[[ DATASET ENTRIES, beginning ]]

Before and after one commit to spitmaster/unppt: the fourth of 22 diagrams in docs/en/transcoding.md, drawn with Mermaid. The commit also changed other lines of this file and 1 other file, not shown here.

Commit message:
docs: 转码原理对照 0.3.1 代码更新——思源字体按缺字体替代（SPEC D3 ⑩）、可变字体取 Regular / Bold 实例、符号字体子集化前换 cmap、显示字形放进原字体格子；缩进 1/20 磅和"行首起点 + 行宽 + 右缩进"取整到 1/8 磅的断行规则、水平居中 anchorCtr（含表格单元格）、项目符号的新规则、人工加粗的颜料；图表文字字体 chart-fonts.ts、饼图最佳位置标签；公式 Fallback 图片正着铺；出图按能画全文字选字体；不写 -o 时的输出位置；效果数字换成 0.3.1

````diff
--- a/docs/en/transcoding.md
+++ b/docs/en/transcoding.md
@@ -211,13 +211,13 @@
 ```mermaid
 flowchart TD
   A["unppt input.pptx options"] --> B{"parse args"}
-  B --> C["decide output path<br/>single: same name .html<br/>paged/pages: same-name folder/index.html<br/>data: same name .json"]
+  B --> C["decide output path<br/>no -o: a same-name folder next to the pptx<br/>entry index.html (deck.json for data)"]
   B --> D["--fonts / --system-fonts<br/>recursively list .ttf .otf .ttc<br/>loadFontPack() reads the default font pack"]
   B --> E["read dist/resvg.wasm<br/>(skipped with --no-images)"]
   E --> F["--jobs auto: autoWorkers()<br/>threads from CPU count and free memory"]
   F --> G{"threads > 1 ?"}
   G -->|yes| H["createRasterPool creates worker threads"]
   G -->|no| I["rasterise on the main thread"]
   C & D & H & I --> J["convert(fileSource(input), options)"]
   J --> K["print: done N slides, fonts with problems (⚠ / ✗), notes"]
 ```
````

[[ DATASET ENTRIES, end ]]

> _EXERCISE AIM_: All the entries must be retyped exactly.

> _REPLY_:
Before and after one commit to spitmaster/unppt: the fourth of 22 diagrams in docs/en/transcoding.md, drawn with Mermaid. The commit also changed other lines of this file and 1 other file, not shown here.

Commit message:
docs: 转码原理对照 0.3.1 代码更新——思源字体按缺字体替代（SPEC D3 ⑩）、可变字体取 Regular / Bold 实例、符号字体子集化前换 cmap、显示字形放进原字体格子；缩进 1/20 磅和"行首起点 + 行宽 + 右缩进"取整到 1/8 磅的断行规则、水平居中 anchorCtr（含表格单元格）、项目符号的新规则、人工加粗的颜料；图表文字字体 chart-fonts.ts、饼图最佳位置标签；公式 Fallback 图片正着铺；出图按能画全文字选字体；不写 -o 时的输出位置；效果数字换成 0.3.1

````diff
--- a/docs/en/transcoding.md
+++ b/docs/en/transcoding.md
@@ -211,13 +211,13 @@
 ```mermaid
 flowchart TD
   A["unppt input.pptx options"] --> B{"parse args"}
-  B --> C["decide output path<br/>single: same name .html<br/>paged/pages: same-name folder/index.html<br/>data: same name .json"]
+  B --> C["decide output path<br/>no -o: a same-name folder next to the pptx<br/>entry index.html (deck.json for data)"]
   B --> D["--fonts / --system-fonts<br/>recursively list .ttf .otf .ttc<br/>loadFontPack() reads the default font pack"]
   B --> E["read dist/resvg.wasm<br/>(skipped with --no-images)"]
   E --> F["--jobs auto: autoWorkers()<br/>threads from CPU count and free memory"]
   F --> G{"threads > 1 ?"}
   G -->|yes| H["createRasterPool creates worker threads"]
   G -->|no| I["rasterise on the main thread"]
   C & D & H & I --> J["convert(fileSource(input), options)"]
   J --> K["print: done N slides, fonts with problems (⚠ / ✗), notes"]
 ```
````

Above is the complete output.